Two of three grizzly bear cubs rescued earlier this year on Kodiak Island after their mother was shot are now housed in a new exhibit recently unveiled at a Wisconsin zoo, with the third recently flown to an Ohio zoo.
Munsey and Boda's new enclosure at the Wildwood Zoo in Marshfield, Wisconsin, was shown to the public at a grand opening in late October. The new facility, funded by $1.1 million in donations, features a combined 5,800 square feet of space for the bears, with a 1,200-square-foot original exhibit connected by a 65-foot enclosed bridge to nearly an acre of "bear woods" for the animals to play in.
Alaska Dispatch News reader Susan Wendlandt posted a video of the cubs running, jumping and climbing trees in the exhibit, apparently enjoying the new space despite some heavy rain.
The bears were named in honor of hunting guide Mike Munsey and Alaska Department of Fish and Game biologist Nate Svoboda, who were instrumental in saving the cubs' lives.
The cubs were orphaned in May when their mother was shot by an unguided hunter, but quick action by the two men housed them at a local hunting cabin before they were taken to the Alaska Zoo and temporarily placed on public display for Alaskans.
On Friday the Alaska Zoo's executive director, Pat Lampi, said the third cub at the zoo left a week ago for a zoo in Ohio.
"He was looking pretty lonely when his two brothers left -- they're pretty social animals," Lampi said.
Two bear experts, including one from Ohio and a veterinarian from the Alaska Zoo, accompanied the bear on a FedEx flight to its new home.

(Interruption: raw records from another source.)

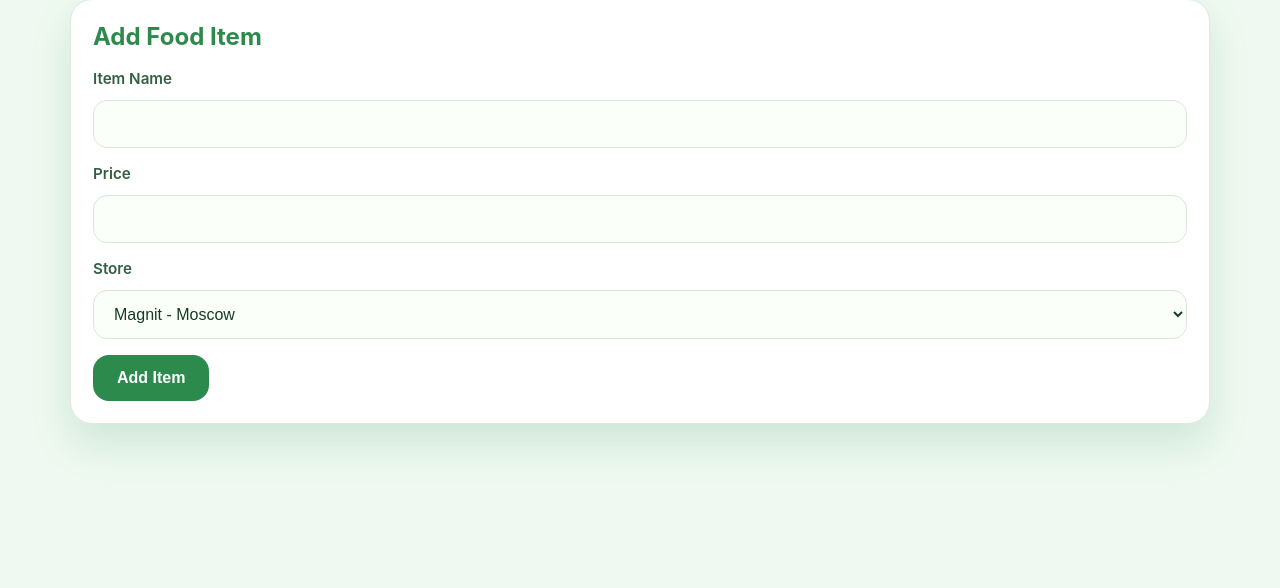
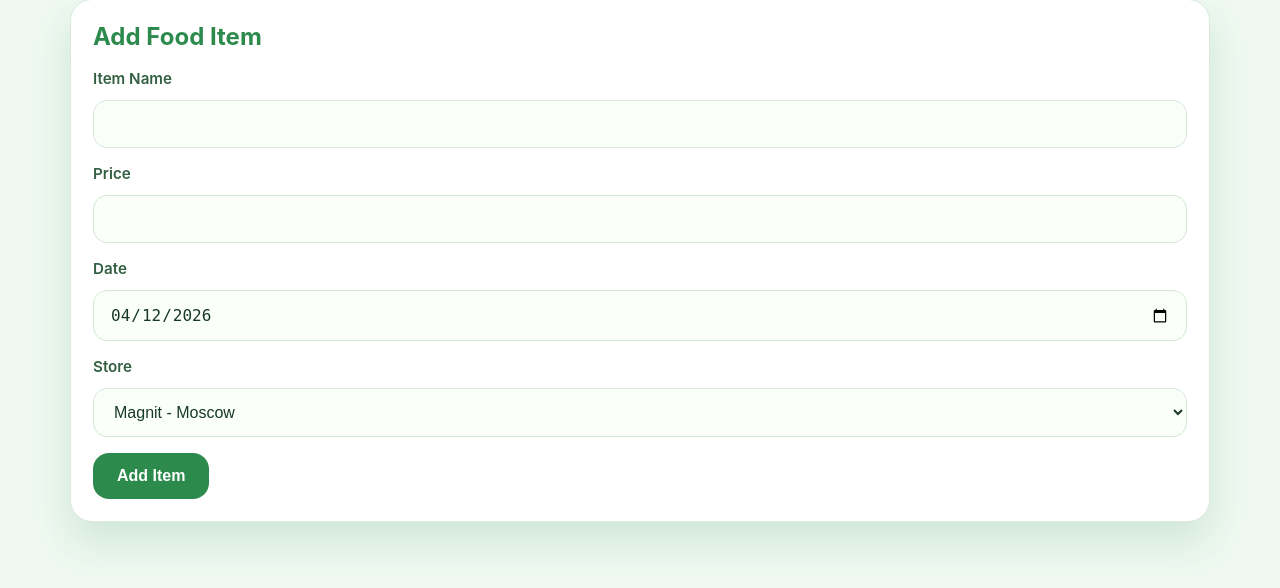
Before and after one commit to PKorotchenko/First_Project, a Flask app: page /add_item in a window 1280 px wide. Shown: the part 113-701 px from the top of the page. Run offline with Flask 3, Linux system fonts and the light colour scheme; data comes from the database, SQL or seed files in the repository; both versions use the stored data as it was after the commit.

Commit message:
12.04.2026 last

```diff
--- a/Hellow.py
+++ /dev/null
@@ -1 +0,0 @@
-print('Hello')
--- a/app.py
+++ b/app.py
@@ -1,5 +1,6 @@
 from flask import Flask, render_template, request, redirect, url_for
 from models import PriceTracker
+from datetime import date, datetime
 
 app = Flask(__name__)
 tracker = PriceTracker()
@@ -9,14 +10,17 @@ def index():
     stores = tracker.get_stores()
     selected_store_id = request.args.get('store_id', type=int)
     selected_item_name = request.args.get('item_name', default=None, type=str)
+    if selected_item_name == '':
+        selected_item_name = None
+    food_names = tracker.get_food_names()
+    chart_item_name = selected_item_name or (food_names[0] if food_names else None)
     items = tracker.get_food_items(store_id=selected_store_id, item_name=selected_item_name)
-    food_names = tracker.get_food_names()
     selected_store_name = None
     if selected_store_id:
         selected_store_name = next((store[1] for store in stores if store[0] == selected_store_id), None)
     history = None
-    if selected_item_name:
-        history = tracker.get_price_history(selected_item_name, store_id=selected_store_id)
+    if chart_item_name:
+        history = tracker.get_price_history(chart_item_name, store_id=selected_store_id)
     return render_template(
         'index.html',
         stores=stores,
@@ -26,6 +30,7 @@ def index():
         selected_item_name=selected_item_name,
         selected_store_name=selected_store_name,
         history=history,
+        chart_item_name=chart_item_name,
     )
 
 @app.route('/add_store', methods=['GET', 'POST'])
@@ -40,13 +45,15 @@ def add_store():
 @app.route('/add_item', methods=['GET', 'POST'])
 def add_item():
     stores = tracker.get_stores()
+    current_date = date.today().isoformat()
     if request.method == 'POST':
         name = request.form['name']
         price = float(request.form['price'])
         store_id = int(request.form['store_id'])
-        tracker.add_food_item(name, price, store_id)
+        date_recorded = request.form.get('date_recorded') or current_date
+        tracker.add_food_item(name, price, store_id, date_recorded)
         return redirect(url_for('index'))
-    return render_template('add_item.html', stores=stores)
+    return render_template('add_item.html', stores=stores, current_date=current_date)
 
 @app.route('/average_price', methods=['GET', 'POST'])
 def average_price():
--- a/models.py
+++ b/models.py
@@ -56,11 +56,14 @@ class PriceTracker:
         conn.close()
         return stores
 
-    def add_food_item(self, name, price, store_id):
+    def add_food_item(self, name, price, store_id, date_recorded=None):
         conn = sqlite3.connect(self.db_name)
         cursor = conn.cursor()
-        cursor.execute('INSERT INTO food_items (name, price, store_id, date_recorded) VALUES (?, ?, ?, ?)',
-                       (name, price, store_id, datetime.now().strftime('%Y-%m-%d')))
+        date_recorded = date_recorded or datetime.now().strftime('%Y-%m-%d')
+        cursor.execute(
+            'INSERT INTO food_items (name, price, store_id, date_recorded) VALUES (?, ?, ?, ?)',
+            (name, price, store_id, date_recorded)
+        )
         conn.commit()
         conn.close()
 
--- a/templates/add_item.html
+++ b/templates/add_item.html
@@ -15,6 +15,10 @@
             <input type="number" id="price" name="price" step="0.01" required>
         </div>
         <div class="form-row">
+            <label for="date_recorded">Date</label>
+            <input type="date" id="date_recorded" name="date_recorded" value="{{ current_date }}" required>
+        </div>
+        <div class="form-row">
             <label for="store_id">Store</label>
             <select id="store_id" name="store_id" required>
                 {% for store in stores %}
--- a/templates/index.html
+++ b/templates/index.html
@@ -83,7 +83,7 @@
 
 {% if history %}
 <div class="chart-card">
-    <h2>Price change for {{ selected_item_name }}</h2>
+    <h2>Price change for {{ chart_item_name }}</h2>
     {% if selected_store_name %}
     <p class="chart-subtitle">Store: {{ selected_store_name }}</p>
     {% endif %}
```
Also changed, not shown: Colculate.py (deleted), food_prices.db.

Lampi said he hadn't heard any word on the third bear's new name.
"It had two females waiting for it; they were orphans from Montana," Lampi said. "It's pretty cool that he has some young bears -- I think they'll get along great."
Although the Alaska Zoo has safely sent more than 60 black, brown and polar bear cubs to other zoos during Lampi's tenure, he said Munsey and Boda's youthful energy will be missed.
"We're sorry to see them go, because cubs are so playful for the first couple years," Lampi said. "They're just such a riot to watch."